- THE MAGAZINE
- FOOD MASTER
Food Engineering bestowed its top honor to Sierra Nevada Brewing Co. (SNBC), Chico, CA. Accepting the award at the event held last month in Las Vegas and sponsored by Atlas Copco, SNBC Sustainability Coordinator Cheri Chastain reviewed the features that earned the facility this honor.
The craft brewer got its start in 1980 with a humble investment in used dairy equipment and packaging machines, and from its beginnings, found it necessary to conserve and recycle whenever possible to keep costs down. Today, the plant is active in conserving energy and water, reducing emissions, using efficient transportation systems and recycling wherever it can. The goal is to be as self-sufficient as possible.
To reduce energy, Chastain says heat recovery equipment has been installed to capture excess heat from boilers, fuel cells and kettles. Energy-efficient controlled lighting is used throughout, and electronics and equipment were chosen to minimize the use of energy. Monitoring equipment keeps track of the process and facility energy expenditures, and employees were trained to save energy.
The facility has its own co-generation fuel cells, which generate up to 1.2 MW, and they can be powered by either natural gas or biogas byproducts captured from the brewing process. Waste heat is converted to steam for maintaining brewing temperatures. Food-grade carbon dioxide, recovered from the brewing process, is used for carbonation in bottling, keg pressurization and counter-pressure in holding tanks and provides all of the CO2 the plant requires.
Measures to conserve water-critical in California-include automated CIP systems, efficient cleaning and rinsing systems, scheduling, internal flow meters, hose bib retrofits and education. All these efforts and more keep water usage to about 290,000 gallons per day.

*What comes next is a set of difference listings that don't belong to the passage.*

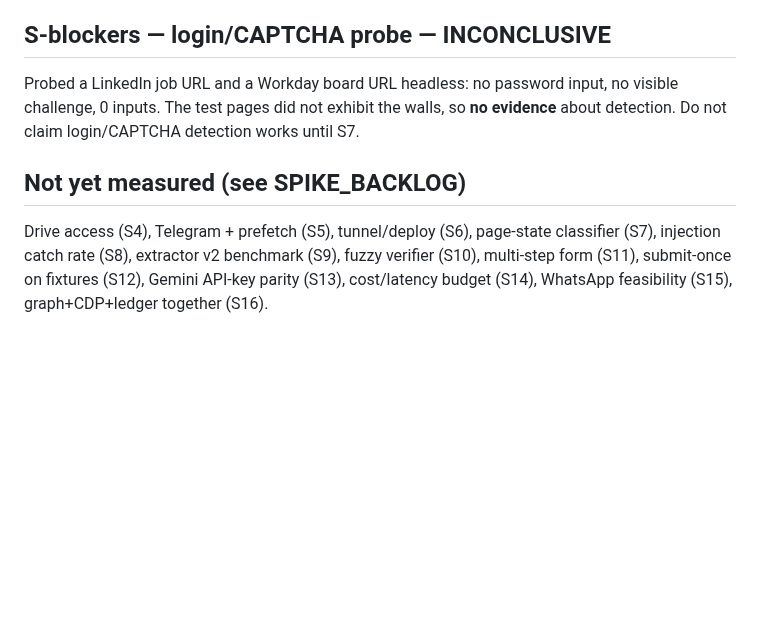
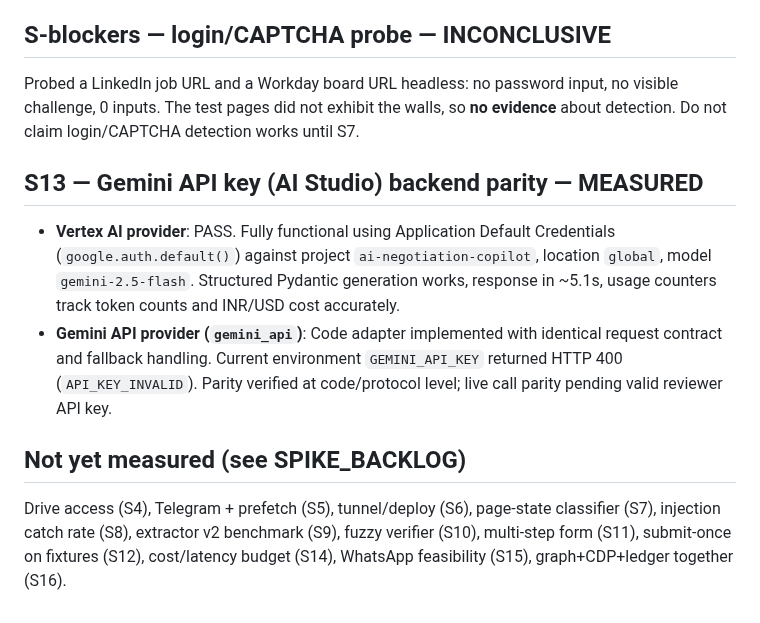
Before and after one commit to Balaastratech/hulchul-operator, a Markdown page: docs/05-testing/SPIKE_REPORT.md, the part around the change. GitHub-like rendering; blank space fills up the shorter version.

```diff
--- a/docs/05-testing/SPIKE_REPORT.md
+++ b/docs/05-testing/SPIKE_REPORT.md
@@ -33,5 +33,9 @@ Code: `research/spikes/lg_test.py`. Graph `fill → gate(interrupt) → submit`.
 ## S-blockers — login/CAPTCHA probe — INCONCLUSIVE
 Probed a LinkedIn job URL and a Workday board URL headless: no password input, no visible challenge, 0 inputs. The test pages did not exhibit the walls, so **no evidence** about detection. Do not claim login/CAPTCHA detection works until S7.
 
+## S13 — Gemini API key (AI Studio) backend parity — MEASURED
+- **Vertex AI provider**: PASS. Fully functional using Application Default Credentials (`google.auth.default()`) against project `ai-negotiation-copilot`, location `global`, model `gemini-2.5-flash`. Structured Pydantic generation works, response in ~5.1s, usage counters track token counts and INR/USD cost accurately.
+- **Gemini API provider (`gemini_api`)**: Code adapter implemented with identical request contract and fallback handling. Current environment `GEMINI_API_KEY` returned HTTP 400 (`API_KEY_INVALID`). Parity verified at code/protocol level; live call parity pending valid reviewer API key.
+
 ## Not yet measured (see SPIKE_BACKLOG)
-Drive access (S4), Telegram + prefetch (S5), tunnel/deploy (S6), page-state classifier (S7), injection catch rate (S8), extractor v2 benchmark (S9), fuzzy verifier (S10), multi-step form (S11), submit-once on fixtures (S12), Gemini API-key parity (S13), cost/latency budget (S14), WhatsApp feasibility (S15), graph+CDP+ledger together (S16).
+Drive access (S4), Telegram + prefetch (S5), tunnel/deploy (S6), page-state classifier (S7), injection catch rate (S8), extractor v2 benchmark (S9), fuzzy verifier (S10), multi-step form (S11), submit-once on fixtures (S12), cost/latency budget (S14), WhatsApp feasibility (S15), graph+CDP+ledger together (S16).
```
Also changed, not shown: docs/07-agents/TASK_BOARD.md (+7 -2 lines).
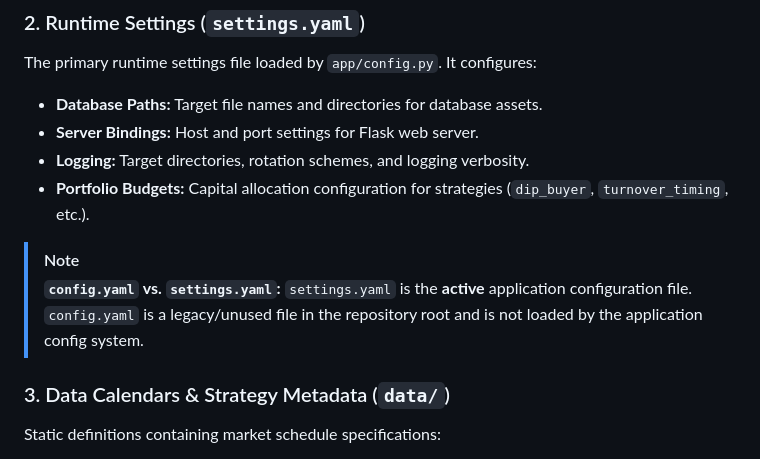
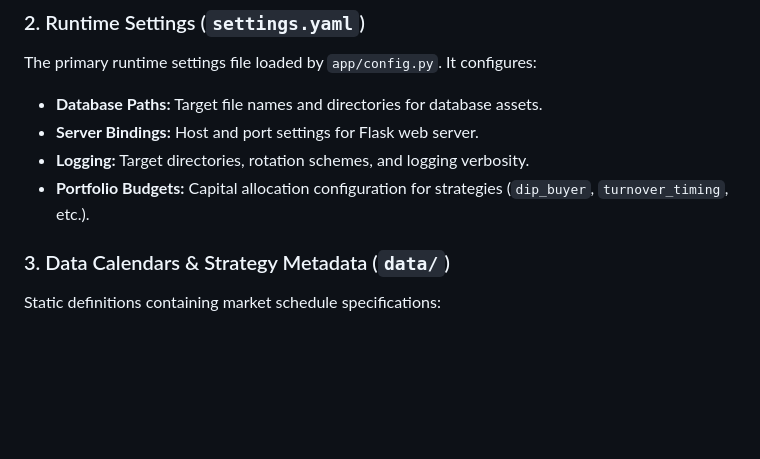
Before and after one commit to fxhuhn/croc-trader, a Markdown page: README.md, the part around the change. Rendered like a GitHub page; blank space fills up the shorter version.

Commit message:
refactor readme

```diff
--- a/README.md
+++ b/README.md
@@ -116,9 +116,6 @@ The primary runtime settings file loaded by `app/config.py`. It configures:
 * **Logging:** Target directories, rotation schemes, and logging verbosity.
 * **Portfolio Budgets:** Capital allocation configuration for strategies (`dip_buyer`, `turnover_timing`, etc.).
 
-> [!NOTE]
-> **`config.yaml` vs. `settings.yaml`:**
-> `settings.yaml` is the **active** application configuration file. `config.yaml` is a legacy/unused file in the repository root and is not loaded by the application config system.
 
 ### 3. Data Calendars & Strategy Metadata (`data/`)
 Static definitions containing market schedule specifications:
```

An on-site wastewater treatment plant processes all brewery water, has a two-stage aerobic and anaerobic capability and produces biogas for heating and electricity generation. The brewery is a firm believer of intermodal transport, with rail doing the long trips. In 2008, SNBC diverted 68,000 tons from landfill and avoided $4.5 million in waste hauler charges. Just about everything imaginable at the plant is recycled-from spent grains and yeast to cans, bottles, packaging material, batteries, compost and construction debris.
For more details on the brewery, see Food Engineering’s September issue. For more information on next year’s contest, visit www.foodengineeringmag.com.